In October, 2009, I learned what I might have suspected for at least a year or two: that Mom and Uncle Will would, born of necessity, be listing the farm and store for sale within 6-12 months if business didn’t stage a dramatic about-face. We had all known, I think, that a tipping point was approaching, but this notion only became “real” to me when Mom and Will sat me down one afternoon in the tractor shed to tell me just how bad things had gotten. My mind churned constantly for the next few months trying to think of something – anything – that would forestall the loss of the farm and the traditions our family has built upon it. No small amount of that time was spent second-guessing myself, asking myself what might have been different if I had returned or even if I had never left. Would I have been able to prevent this? Could I have saved the farm? There are some questions life puts to us that may never be answered – questions like these. I will never know if I could have made a difference, but I will always wonder.

As I sat at Grandpa’s bedside on a cold December evening in 2002, looking upon the shell of a man who had always been a hero to me, I spoke to him privately of how important the farm was to me, how fortunate I felt to be part of something so meaningful, and how proud I was to be his grandson.

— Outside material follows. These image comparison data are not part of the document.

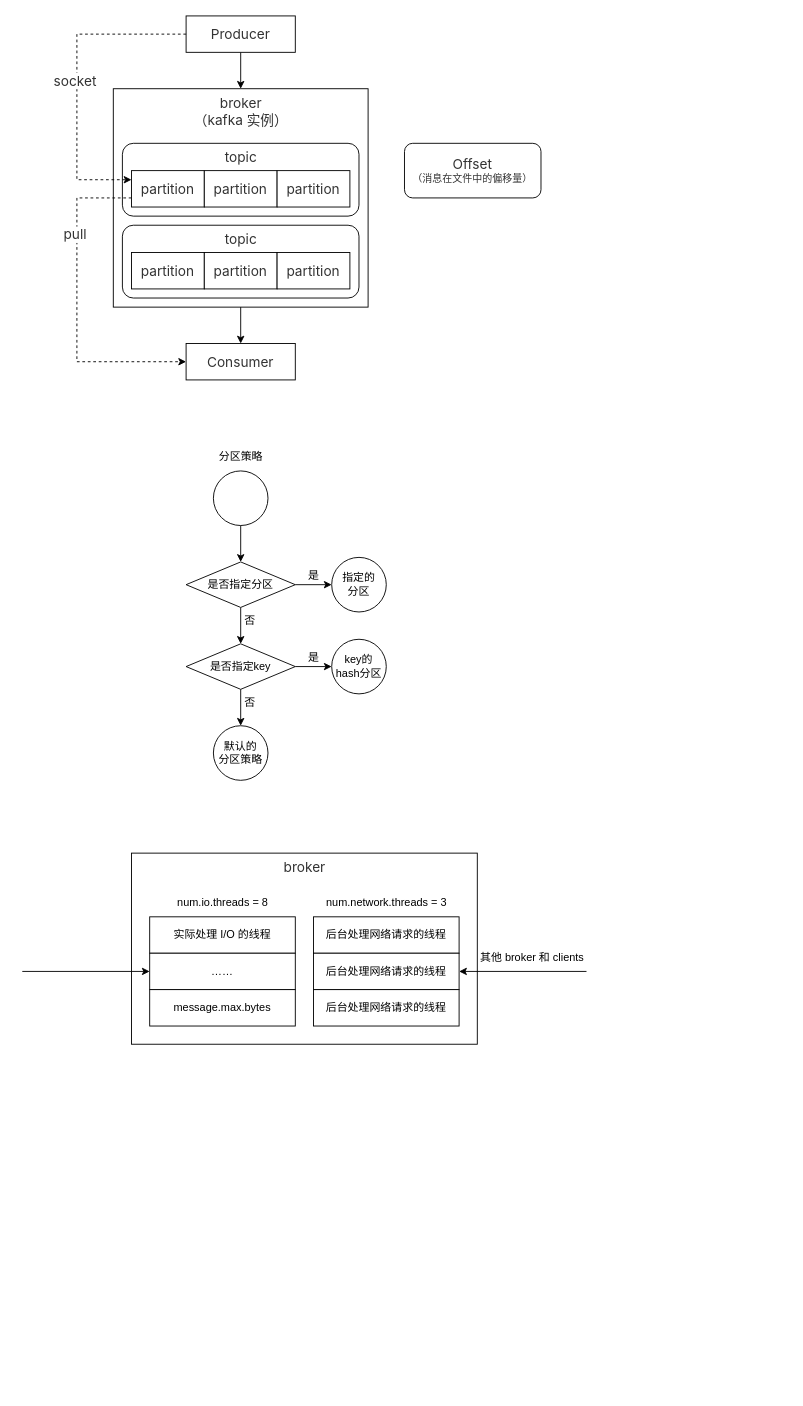
zero-97/picture-of-the-article keeps this draw.io diagram as kafka/kafka.drawio. Above is the earlier version. Source tidied: cells renumbered, new cells numbered last; positions are measured from the earlier drawing's top-left corner, leaving out a move shared by most shapes. Both pictures are drawn from the tidied source at 91%, with x=0, y=0 at pixel (22, 15).
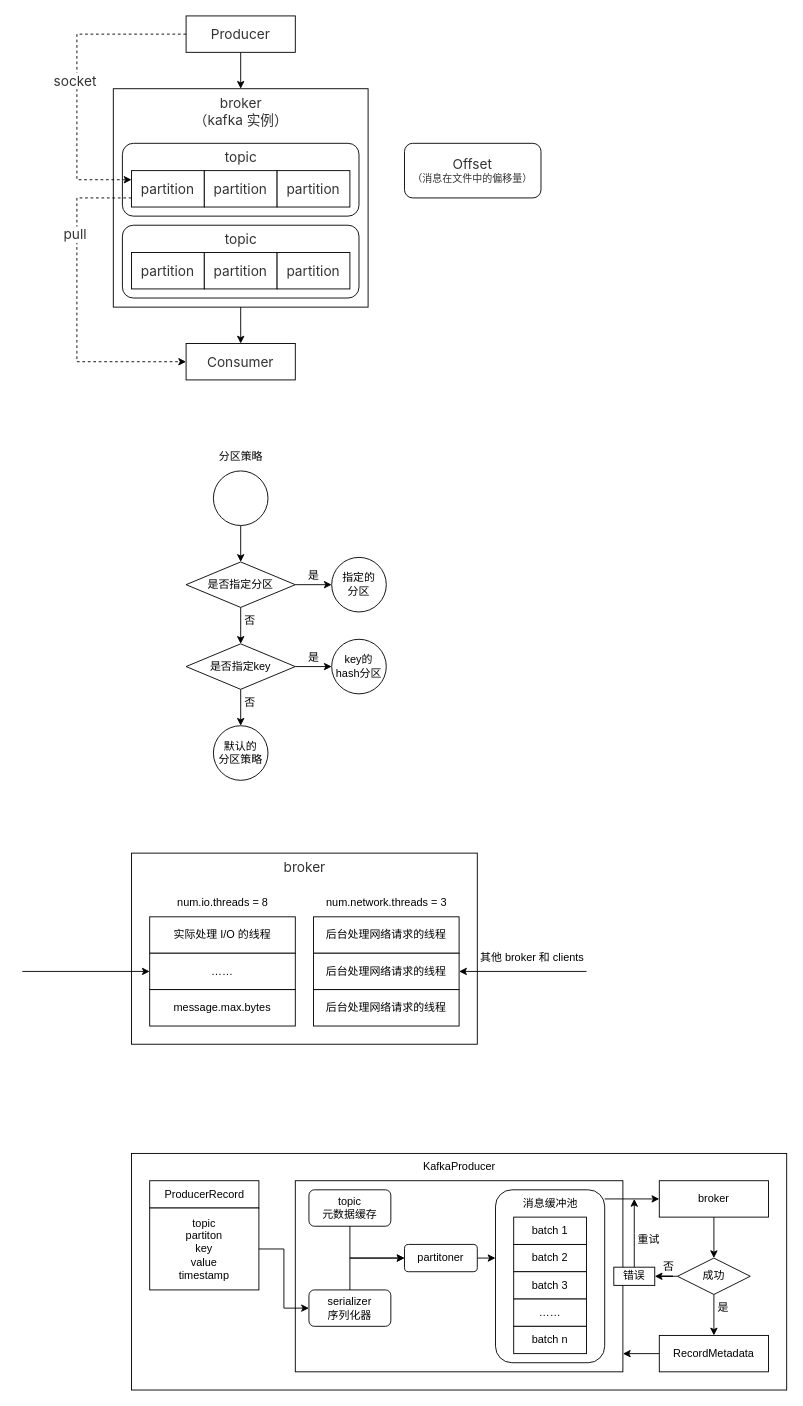
The same page after the edit.

Diff of the diagram source:
```diff
@@
+    <mxCell id="56" style="group;" parent="1" vertex="1">
+      <mxGeometry x="120" y="1250" width="720" height="260" as="geometry" />
+    </mxCell>
+    <mxCell id="57" style="rounded=0;whiteSpace=wrap;html=1;" parent="56" vertex="1">
+      <mxGeometry width="720" height="260" as="geometry" />
+    </mxCell>
+    <mxCell id="58" style="whiteSpace=wrap;html=1;" parent="56" vertex="1">
+      <mxGeometry x="20" y="30" width="120" height="30" as="geometry" />
+    </mxCell>
+    <mxCell id="59" value="KafkaProducer" style="text;html=1;align=center;verticalAlign=middle;strokeColor=none;fillColor=none;" parent="56" vertex="1">
+      <mxGeometry x="310" width="100" height="30" as="geometry" />
+    </mxCell>
+    <mxCell id="60" value="ProducerRecord" style="text;html=1;align=center;verticalAlign=middle;strokeColor=none;fillColor=none;" parent="56" vertex="1">
+      <mxGeometry x="25" y="30" width="110" height="30" as="geometry" />
+    </mxCell>
+    <mxCell id="61" value="topic&lt;br&gt;partiton&lt;br&gt;key&lt;br&gt;value&lt;br&gt;timestamp" style="rounded=0;whiteSpace=wrap;html=1;" parent="56" vertex="1">
+      <mxGeometry x="20" y="60" width="120" height="90" as="geometry" />
+    </mxCell>
+    <mxCell id="62" style="rounded=0;whiteSpace=wrap;html=1;" parent="56" vertex="1">
+      <mxGeometry x="180" y="30" width="360" height="210" as="geometry" />
+    </mxCell>
+    <mxCell id="63" value="topic &lt;br&gt;元数据缓存" style="rounded=1;whiteSpace=wrap;html=1;" parent="56" vertex="1">
+      <mxGeometry x="195" y="40" width="90" height="40" as="geometry" />
+    </mxCell>
+    <mxCell id="64" style="edgeStyle=orthogonalEdgeStyle;rounded=0;jettySize=auto;html=1;" parent="56" edge="1" source="65">
+      <mxGeometry relative="1" as="geometry">
+        <mxPoint x="400" y="115" as="targetPoint" />
+      </mxGeometry>
+    </mxCell>
+    <mxCell id="65" value="partitoner" style="rounded=1;whiteSpace=wrap;html=1;" parent="56" vertex="1">
+      <mxGeometry x="300" y="100" width="80" height="30" as="geometry" />
+    </mxCell>
+    <mxCell id="66" style="edgeStyle=orthogonalEdgeStyle;rounded=0;jettySize=auto;html=1;entryX=0;entryY=0.5;entryDx=0;entryDy=0;exitX=0.5;exitY=1;exitDx=0;exitDy=0;" parent="56" edge="1" source="63" target="65">
+      <mxGeometry relative="1" as="geometry" />
+    </mxCell>
+    <mxCell id="67" style="edgeStyle=orthogonalEdgeStyle;rounded=0;jettySize=auto;html=1;entryX=0;entryY=0.5;entryDx=0;entryDy=0;exitX=0.5;exitY=0;exitDx=0;exitDy=0;" parent="56" edge="1" source="68" target="65">
+      <mxGeometry relative="1" as="geometry" />
+    </mxCell>
+    <mxCell id="68" value="serializer&lt;br&gt;序列化器" style="rounded=1;whiteSpace=wrap;html=1;" parent="56" vertex="1">
+      <mxGeometry x="195" y="150" width="90" height="40" as="geometry" />
+    </mxCell>
+    <mxCell id="69" style="group;" parent="56" vertex="1">
+      <mxGeometry x="400" y="40" width="120" height="190" as="geometry" />
+    </mxCell>
+    <mxCell id="70" style="rounded=1;whiteSpace=wrap;html=1;" parent="69" vertex="1">
+      <mxGeometry width="120" height="190" as="geometry" />
+    </mxCell>
+    <mxCell id="71" value="消息缓冲池" style="text;html=1;align=center;verticalAlign=middle;strokeColor=none;fillColor=none;" parent="69" vertex="1">
+      <mxGeometry x="20" width="80" height="30" as="geometry" />
+    </mxCell>
+    <mxCell id="72" value="batch 2" style="rounded=0;whiteSpace=wrap;html=1;" parent="69" vertex="1">
+      <mxGeometry x="20" y="60" width="80" height="30" as="geometry" />
+    </mxCell>
+    <mxCell id="73" value="batch 1" style="rounded=0;whiteSpace=wrap;html=1;" parent="69" vertex="1">
+      <mxGeometry x="20" y="30" width="80" height="30" as="geometry" />
+    </mxCell>
+    <mxCell id="74" value="batch 3" style="rounded=0;whiteSpace=wrap;html=1;" parent="69" vertex="1">
+      <mxGeometry x="20" y="90" width="80" height="30" as="geometry" />
+    </mxCell>
+    <mxCell id="75" value="……" style="rounded=0;whiteSpace=wrap;html=1;" parent="69" vertex="1">
+      <mxGeometry x="20" y="120" width="80" height="30" as="geometry" />
+    </mxCell>
+    <mxCell id="76" value="batch n" style="rounded=0;whiteSpace=wrap;html=1;" parent="69" vertex="1">
+      <mxGeometry x="20" y="150" width="80" height="30" as="geometry" />
+    </mxCell>
+    <mxCell id="77" value="broker" style="rounded=0;whiteSpace=wrap;html=1;" parent="56" vertex="1">
+      <mxGeometry x="580" y="30" width="120" height="40" as="geometry" />
+    </mxCell>
+    <mxCell id="78" style="edgeStyle=orthogonalEdgeStyle;rounded=0;jettySize=auto;html=1;" parent="56" edge="1" source="61" target="68">
+      <mxGeometry relative="1" as="geometry" />
+    </mxCell>
+    <mxCell id="79" style="edgeStyle=orthogonalEdgeStyle;rounded=0;jettySize=auto;html=1;entryX=1;entryY=0.905;entryDx=0;entryDy=0;entryPerimeter=0;" parent="56" edge="1" source="80" target="62">
+      <mxGeometry relative="1" as="geometry" />
+    </mxCell>
+    <mxCell id="80" value="RecordMetadata" style="rounded=0;whiteSpace=wrap;html=1;" parent="56" vertex="1">
+      <mxGeometry x="580" y="200" width="120" height="40" as="geometry" />
+    </mxCell>
+    <mxCell id="81" style="edgeStyle=orthogonalEdgeStyle;rounded=0;jettySize=auto;html=1;entryX=0.5;entryY=0;entryDx=0;entryDy=0;" parent="56" edge="1" source="82" target="80">
+      <mxGeometry relative="1" as="geometry" />
+    </mxCell>
+    <mxCell id="82" value="成功" style="rhombus;whiteSpace=wrap;html=1;" parent="56" vertex="1">
+      <mxGeometry x="600" y="115" width="80" height="40" as="geometry" />
+    </mxCell>
+    <mxCell id="83" style="edgeStyle=orthogonalEdgeStyle;rounded=0;jettySize=auto;html=1;entryX=0.5;entryY=0;entryDx=0;entryDy=0;" parent="56" edge="1" source="77" target="82">
+      <mxGeometry relative="1" as="geometry" />
+    </mxCell>
+    <mxCell id="84" value="是" style="text;html=1;align=center;verticalAlign=middle;strokeColor=none;fillColor=none;" parent="56" vertex="1">
+      <mxGeometry x="630" y="155" width="40" height="30" as="geometry" />
+    </mxCell>
+    <mxCell id="85" style="edgeStyle=orthogonalEdgeStyle;rounded=0;jettySize=auto;html=1;" parent="56" edge="1" source="86">
+      <mxGeometry relative="1" as="geometry">
+        <mxPoint x="552.5" y="50" as="targetPoint" />
+      </mxGeometry>
+    </mxCell>
+    <mxCell id="86" value="错误" style="rounded=0;whiteSpace=wrap;html=1;" parent="56" vertex="1">
+      <mxGeometry x="530" y="125" width="45" height="20" as="geometry" />
+    </mxCell>
+    <mxCell id="87" value="否" style="text;html=1;align=center;verticalAlign=middle;strokeColor=none;fillColor=none;" parent="56" vertex="1">
+      <mxGeometry x="570" y="110" width="40" height="30" as="geometry" />
+    </mxCell>
+    <mxCell id="88" style="edgeStyle=orthogonalEdgeStyle;rounded=0;jettySize=auto;html=1;" parent="56" edge="1" source="82" target="86">
+      <mxGeometry relative="1" as="geometry" />
+    </mxCell>
+    <mxCell id="89" style="edgeStyle=orthogonalEdgeStyle;rounded=0;jettySize=auto;html=1;entryX=0;entryY=0.5;entryDx=0;entryDy=0;" parent="56" edge="1" source="70" target="77">
+      <mxGeometry relative="1" as="geometry">
+        <Array as="points">
+          <mxPoint x="540" y="50" />
+          <mxPoint x="540" y="50" />
+        </Array>
+      </mxGeometry>
+    </mxCell>
+    <mxCell id="90" value="重试" style="text;html=1;align=center;verticalAlign=middle;strokeColor=none;fillColor=none;" parent="56" vertex="1">
+      <mxGeometry x="543" y="80" width="50" height="30" as="geometry" />
+    </mxCell>
```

That night, I promised him I’d return one day and find my place as part of our family’s nearly four-century tradition. This was not a commitment I took lightly, but I knew then, as I’d always known, that my purpose and future were intertwined with the ancestors my grandfather would soon join. Grandpa died later that night, and now that the sale of the farm is inevitable, I will never have the opportunity to fulfill the promise I made to him. I am certain, though, that Grandpa will forgive me, because in spite of the concern he undoubtedly felt about the farm’s future, I know that his children and grandchildren’s happiness was more important to him than the continuation of a tradition which was already fading when he passed.


A yellowed newspaper clipping on my old bedroom door reads: “Gee but it’s great to be back home…home is where I want to be,” a snippet from an old Simon and Garfunkel song hung there by Mom when I returned from St. Paul’s in 1993, a scared and homesick high school freshman. I’ve lived 1,000 miles from home for eight and a half years, but the farm will always be my home whether the name “Tuttle” is on the deed or if, after this incredible run, a new name is signed on the dotted line. We have all made lives, some on the farm, some far from it, but because of our shared origins – our home – we will always be a part of something much larger than ourselves. And that can never be taken from us.